Though he has already been reassured -- the club’s diagnosis was he had no structural issues after a physical exam and then the clean MRI -- Rodon wouldn’t mind more confirmation. The left-hander said he hadn’t experienced the kind of tightness he suddenly felt in his biceps tendon before Thursday. He could lift his arm above his head, but Rodon said his stuff wasn’t the same. After he informed them, the White Sox determined to be cautious.

“It’s pretty tight up there,” Rodon said. “I’ve never really been that tight. I couldn’t really step on some balls I wanted to throw to get that arm going. So, I had to get it checked out. It didn’t feel too good.”

The White Sox already had Rodon on a delayed schedule where he needed to hit every mark to be ready for the regular season. They did so in hopes of helping him avoid the fatigue he experienced last summer and also reaching the 200-inning mark this season. Now it appears Rodon will begin the season on the DL, according to Hahn.
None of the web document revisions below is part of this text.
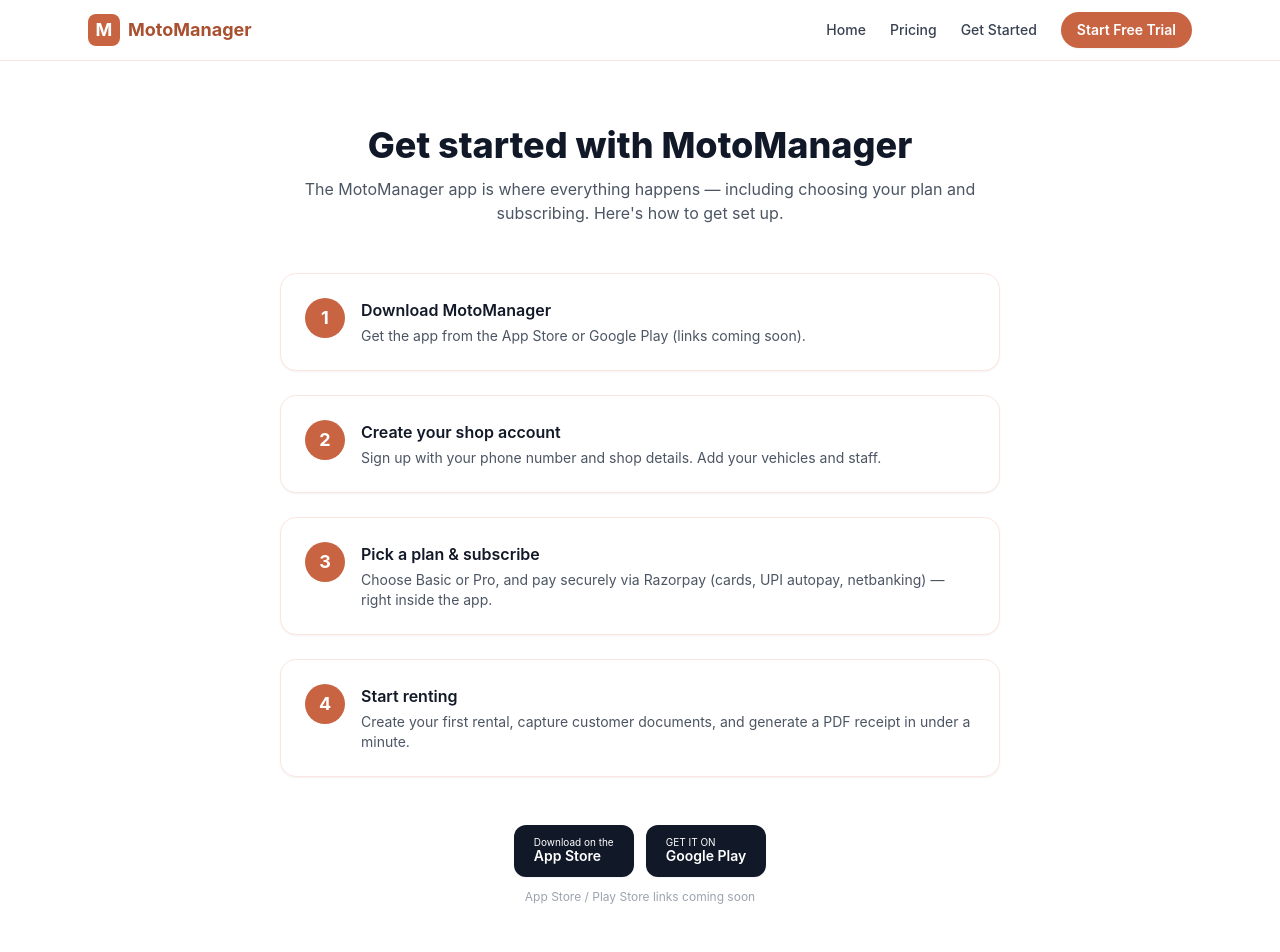
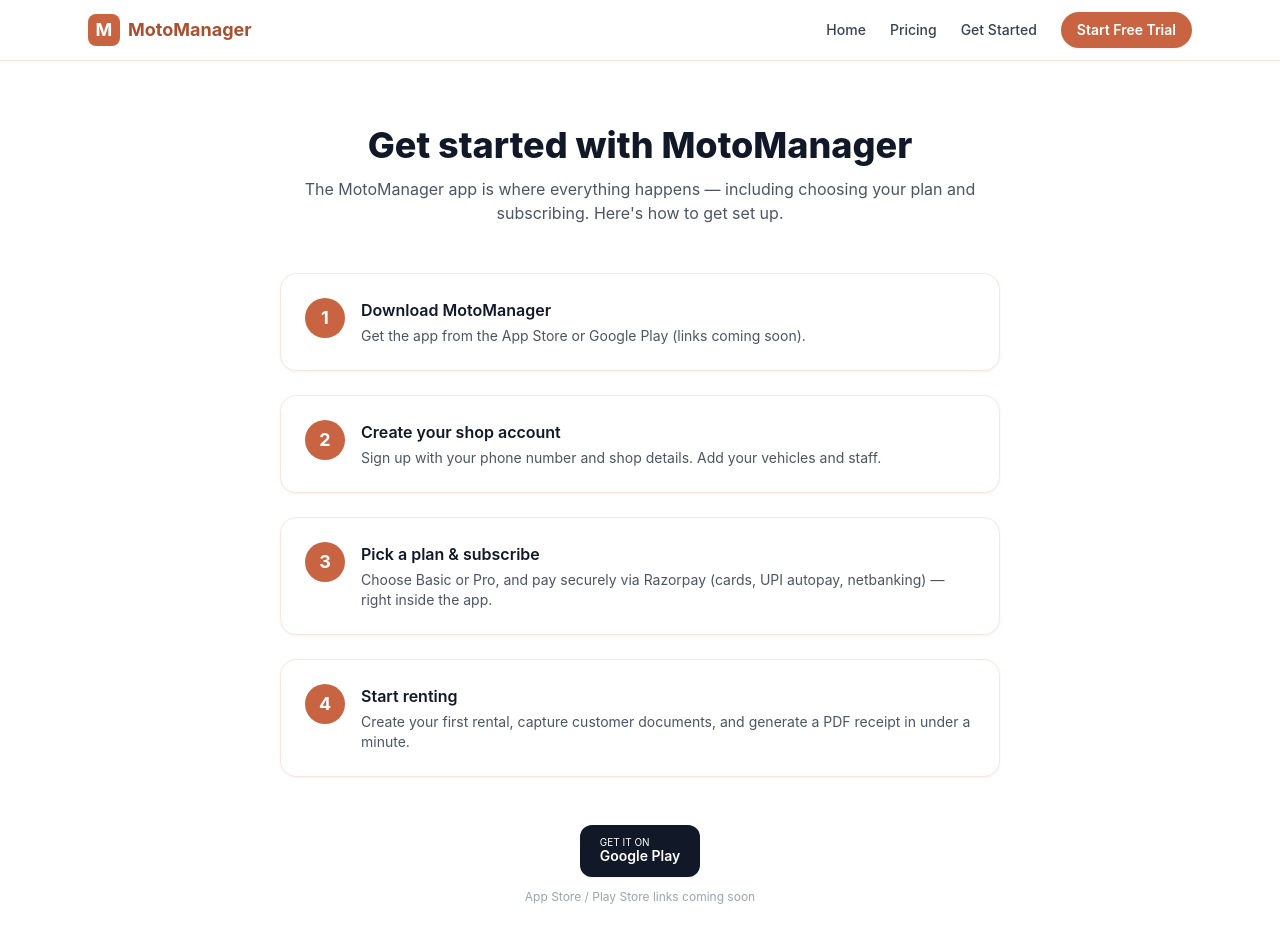
Before and after one commit to travelbeyondhimalayas-ai/motomanager-website, a Next.js app: page /get-started in a window 1280 px wide. Shown: the top 952 px of the page. Built offline with nearby package versions, Linux system fonts and the light colour scheme.

Commit message:
Remove App Store button, Google Play only

```diff
--- a/src/app/get-started/page.tsx
+++ b/src/app/get-started/page.tsx
@@ -53,19 +53,6 @@
           className="flex w-full items-center justify-center gap-2 rounded-xl bg-gray-900 px-5 py-3 text-white shadow-sm transition hover:bg-gray-800 sm:w-auto"
         >
           <span className="text-left">
-            <span className="block text-[10px] leading-none">
-              Download on the
-            </span>
-            <span className="block text-sm font-semibold leading-tight">
-              App Store
-            </span>
-          </span>
-        </a>
-        <a
-          href="#"
-          className="flex w-full items-center justify-center gap-2 rounded-xl bg-gray-900 px-5 py-3 text-white shadow-sm transition hover:bg-gray-800 sm:w-auto"
-        >
-          <span className="text-left">
             <span className="block text-[10px] leading-none">GET IT ON</span>
             <span className="block text-sm font-semibold leading-tight">
               Google Play
--- a/src/app/page.tsx
+++ b/src/app/page.tsx
@@ -86,20 +86,6 @@
             </p>
 
             <div className="mt-8 flex flex-col items-center gap-3 sm:flex-row sm:justify-center md:justify-start">
-              <a
-                href="#"
-                className="flex w-full items-center justify-center gap-2 rounded-xl bg-gray-900 px-5 py-3 text-white shadow-sm transition hover:bg-gray-800 sm:w-auto"
-              >
-                <span aria-hidden></span>
-                <span className="text-left">
-                  <span className="block text-[10px] leading-none">
-                    Download on the
-                  </span>
-                  <span className="block text-sm font-semibold leading-tight">
-                    App Store
-                  </span>
-                </span>
-              </a>
               <a
                 href="#"
                 className="flex w-full items-center justify-center gap-2 rounded-xl bg-gray-900 px-5 py-3 text-white shadow-sm transition hover:bg-gray-800 sm:w-auto"
```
Though he’d like to start the season on schedule, Rodon wants to make sure he’s physically good to go.

“Just trying to be healthy man,” Rodon said. “You don’t want to go the start of the season and be behind the best guys. You are a tick down from the best guys in the world. It’s not fun pitching when you are not feeling too good. I want to be 100 percent when I’m out there. That gives our team the best chance of winning.”